The researchers are working in partnership with social housing providers in the Manchester area who have the potential to upgrade significant portions of the housing stock across the city and improve the lives of thousands of tenants.
“Coming from the US, it is easy for me to see how energy inefficient most UK houses are,” comments Dr Andrew Karvonen, co-director of the Centre for Urban Resilience and Energy (CURE). “This needs to change but making retrofit initiatives work is challenging. We cannot simply focus on installing energy efficient technologies or changing the behaviour of occupants; we need to develop strategies that combine both approaches.”
Dr Karvonen and his colleagues, Dr Saska Petrova and Dr Jenni Viitanen, are interviewing social housing providers and installers to understand how occupants interpret the new technologies.

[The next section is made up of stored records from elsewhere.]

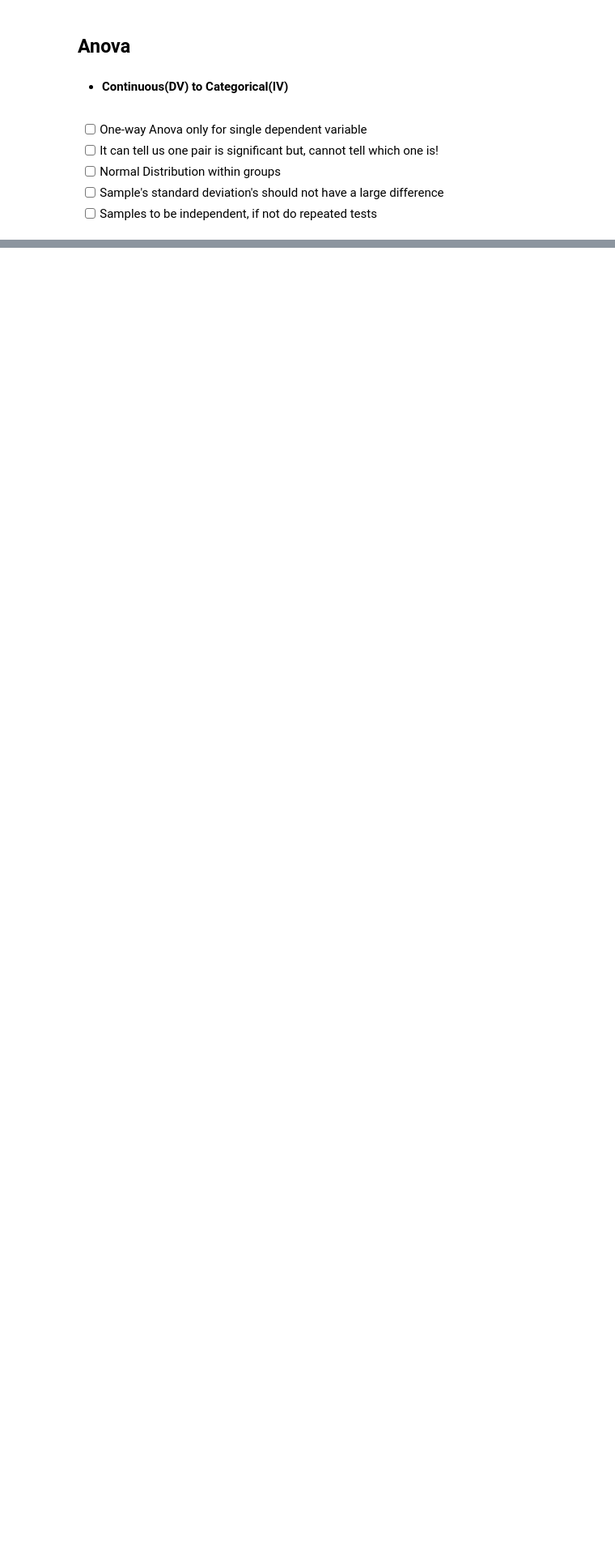
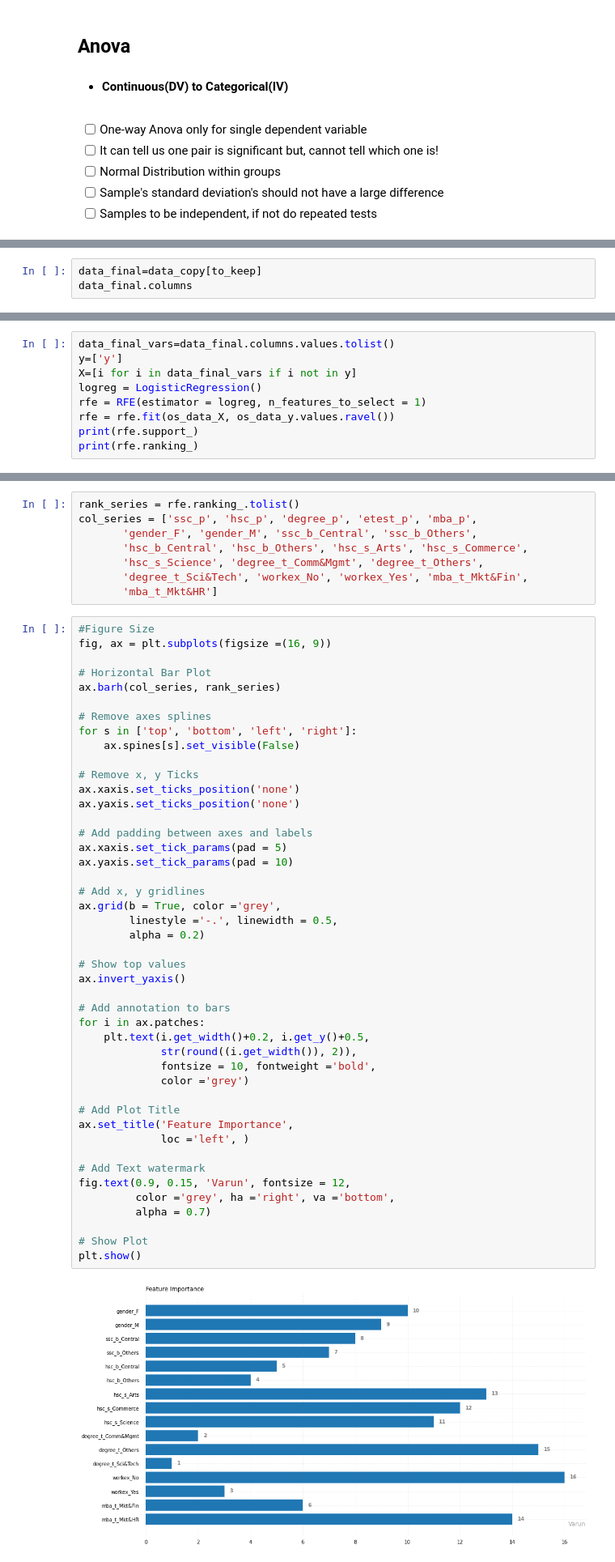
Before and after one commit to VARUN7111/Placement_Salary, a Jupyter notebook: status_and_salary.ipynb, the cells around one changed output, grey strips where cells are left out. Shown: that part at 81% size. Drawn from its saved outputs; the diff is of its cells as text; blank space fills up the shorter version.

```diff
--- a/status_and_salary.ipynb
+++ b/status_and_salary.ipynb
@@ -254,0 +298,3 @@ sns.boxplot(df1.salary,color = 'orange')
+# %%
+data_final=data_copy[to_keep]
+data_final.columns
@@ -254,0 +463,9 @@ sns.boxplot(df1.salary,color = 'orange')
+# %%
+data_final_vars=data_final.columns.values.tolist()
+y=['y']
+X=[i for i in data_final_vars if i not in y]
+logreg = LogisticRegression()
+rfe = RFE(estimator = logreg, n_features_to_select = 1)
+rfe = rfe.fit(os_data_X, os_data_y.values.ravel())
+print(rfe.support_)
+print(rfe.ranking_)
@@ -254,0 +476,55 @@ sns.boxplot(df1.salary,color = 'orange')
+# %%
+rank_series = rfe.ranking_.tolist()
+col_series = ['ssc_p', 'hsc_p', 'degree_p', 'etest_p', 'mba_p',
+       'gender_F', 'gender_M', 'ssc_b_Central', 'ssc_b_Others',
+       'hsc_b_Central', 'hsc_b_Others', 'hsc_s_Arts', 'hsc_s_Commerce',
+       'hsc_s_Science', 'degree_t_Comm&Mgmt', 'degree_t_Others',
+       'degree_t_Sci&Tech', 'workex_No', 'workex_Yes', 'mba_t_Mkt&Fin',
+       'mba_t_Mkt&HR']
+# %%
+#Figure Size
+fig, ax = plt.subplots(figsize =(16, 9))
+
+# Horizontal Bar Plot
+ax.barh(col_series, rank_series)
+
+# Remove axes splines
+for s in ['top', 'bottom', 'left', 'right']:
+    ax.spines[s].set_visible(False)
+
+# Remove x, y Ticks
+ax.xaxis.set_ticks_position('none')
+ax.yaxis.set_ticks_position('none')
+
+# Add padding between axes and labels
+ax.xaxis.set_tick_params(pad = 5)
+ax.yaxis.set_tick_params(pad = 10)
+
+# Add x, y gridlines
+ax.grid(b = True, color ='grey',
+        linestyle ='-.', linewidth = 0.5,
+        alpha = 0.2)
+
+# Show top values
+ax.invert_yaxis()
+
+# Add annotation to bars
+for i in ax.patches:
+    plt.text(i.get_width()+0.2, i.get_y()+0.5,
+             str(round((i.get_width()), 2)),
+             fontsize = 10, fontweight ='bold',
+             color ='grey')
+
+# Add Plot Title
+ax.set_title('Feature Importance',
+             loc ='left', )
+
+# Add Text watermark
+fig.text(0.9, 0.15, 'Varun', fontsize = 12,
+         color ='grey', ha ='right', va ='bottom',
+         alpha = 0.7)
+
+# Show Plot
+plt.show()
+# %% [output]
+[figure, added]
```
Also changed, not shown: parts of 55 cells of this notebook.
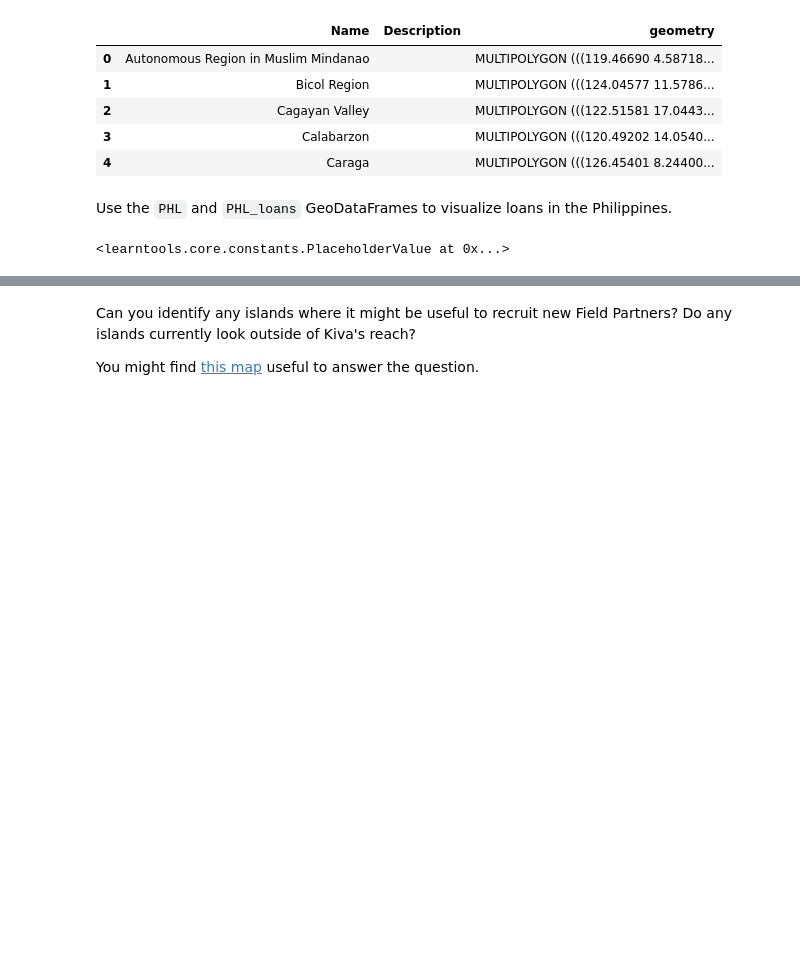
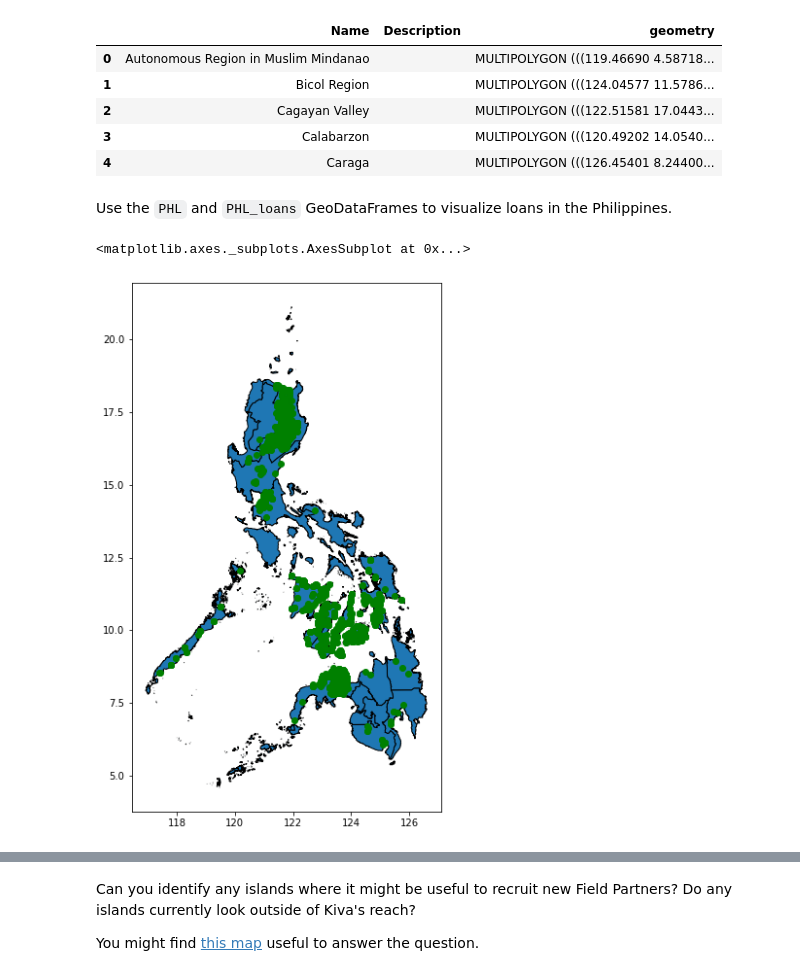
Before and after one commit to Mike-Xie/Interview_Practice_Data_Science, a Jupyter notebook: exercise-your-first-map.ipynb, the cells around one changed output, grey strips where cells are left out. Saved outputs shown, nothing was run; the diff lists cells and outputs as text; code cells hidden in the pictures; blank space fills up the shorter version.

```diff
--- a/exercise-your-first-map.ipynb
+++ b/exercise-your-first-map.ipynb
@@ -168,6 +177,6 @@ Next, you'll focus on loans that are based in the Philippines.  Use the next cod
 # %%
 # Your code here
-PHL_loans = ____
+PHL_loans = world_loans[world_loans.country == 'Philippines']
 
 # Check your answer
 q_3.check()
@@ -198,12 +207,15 @@ PHL.head()
 Use the `PHL` and `PHL_loans` GeoDataFrames to visualize loans in the Philippines.
 # %%
 # Your code here
-____
+ax = PHL.plot(figsize=(10,10), color='gray',edgecolor='black')
+
+PHL_loans.plot(ax=ax, color='green')
 
 # Uncomment to see a hint
 #q_4.a.hint()
 # %% [output]
-<learntools.core.constants.PlaceholderValue at 0x...>
+<matplotlib.axes._subplots.AxesSubplot at 0x...>
+[figure, added]
 # %%
 # Get credit for your work after you have created a map
 q_4.a.check()
```
Also changed, not shown: parts of 5 cells of this notebook.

Visits to homes which have already received energy efficiency upgrades are also essential so the team can discuss living standards with tenants and analyse their fuel bills.
Early findings suggest an obvious but challenging solution to fuel poverty. “We must integrate end users into energy-efficient retrofit programmes,” says Dr Karvonen. “After all, energy consumption depends not only on the physical system but also on how it is used by occupants.”
“When you improve the energy performance of a house to lift a tenant out of fuel poverty, you see surprising behavioural changes too. A tenant who once wore woolly jumpers and kept the curtains closed at night will start to blast the heating. The upgrade measures improve their quality of life but do not reduce energy consumption.”
Nevertheless, warmer homes improve resistance to illness so play an important role in public health. ChARisMA suggests that retrofitting for energy efficiency goes hand in hand with efforts to raise living standards in deprived communities.
The project will pioneer an 'energy culture' where housing providers, installers and policy-makers work together. “We must initiate a move from haphazard retrofits to systematic upgrade programmes that consider how occupants use energy and involve the end user from the start,” says Dr Karvonen. “A few social housing providers are already doing this, but the knowledge is isolated: we must now establish standard practices across the housing industry.”
“This is not an ‘either/or’ scenario: by increasing the efficiency of homes and helping tenants be energy-aware, retrofitting can save energy, save money and boost the standard of living.”
Research centre: Centre for Urban Resilience and Energy (CURE)
Research group: Poverty and social justice
Dates: September 2013 to December 2014
Funding: University of Manchester’s Faculty of Humanities Strategic Investment Research Fund
We must integrate end users into the solution